The Lignac family bought the Chateau in 1844. At that time the Chateau was called Guadet-St. Julien (the latter part being the original name). It has descended from generation to generation since. By way of interesting side-note about the present owner, Guy-Petrus Lignac, his great-aunt (aunt of his father) was Mme. Edmond Loubat, and she acquired the not-then-well-known Chateau Petrus in the late 1920s. The fame of the Chateau all came after she acquired it, and she requested of her nephew that he name his son Petrus (Mme. Loubat had no children). Mr. Lignac had just lost a brother, Guy, in World War II, so taking the two names his son was given the name Guy-Petrus. Guy-Petrus' father, after the death of his aunt, sold his interest in Chateau Petrus. Guy-Petrus' son, Vincent, is now in charge of all facets of the estate, including the wine-making.

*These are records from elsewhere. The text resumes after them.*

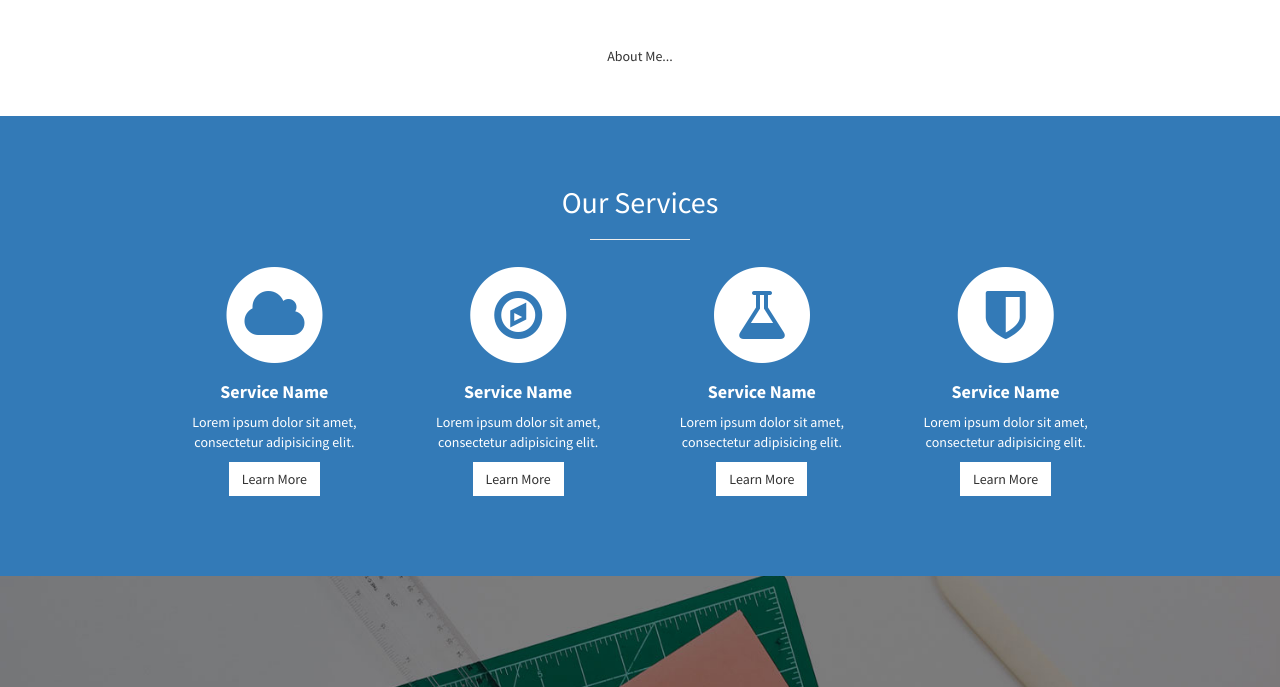
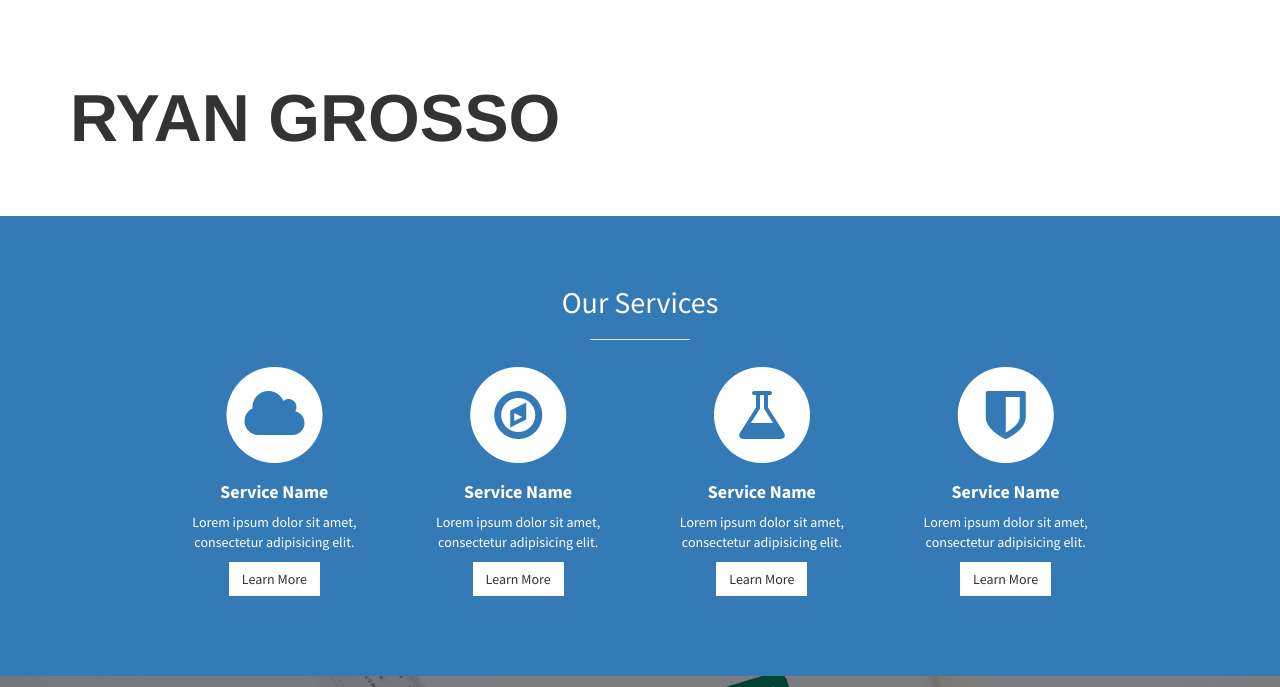
Before and after one commit to 1grossora/1grossora.github.io, a Jekyll site: the page built from index.html, in a window 1280 px wide and 900 px high, scrolled down 691 px, cut to the strip 213-900 px from the top of the window. Built offline with Jekyll 4.4.1, drawn with Linux system fonts in a browser that asks for light colours.

Commit message:
Update about.html

```diff
--- a/_includes/about.html
+++ b/_includes/about.html
@@ -1,11 +1,16 @@
 <section id="about" class="about">
   <div class="container">
     <div class="row">
+     <div class="col-lg-12">
+      <div class="intro-text">
+    	  <span class="name">Ryan Grosso</span>
+      </div>
+     <!--
       <div class="col-lg-12 text-center">
         <div class="center-block">
           <span class="title">About Me...</span>
         </div>
-        <!--p class="lead">This theme features some wonderful photography courtesy of <a target="_blank" href="http://join.deathtothestockphoto.com/">Death to the Stock Photo</a>.</p>-->
+        p class="lead">This theme features some wonderful photography courtesy of <a target="_blank" href="http://join.deathtothestockphoto.com/">Death to the Stock Photo</a>.</p>-->
       </div>
     </div>
     <!-- /.row -->
```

The property covers only 5.5 hectares, is just outside the city wall gate of St. Emilion. There are 4 parcels-- 3 are Merlot (80%) and one is Cabernet Franc. The vines ages' average 45 years. The viticulture is certified organic since 2010 (started 2008), and bio-dynamic since 2014. Yields average only 30 hl/ha. Fermentations are with indigenous yeasts. Barrel-aging is between 30 and 50% new depending on the vintage (very, very light toast), and amphora.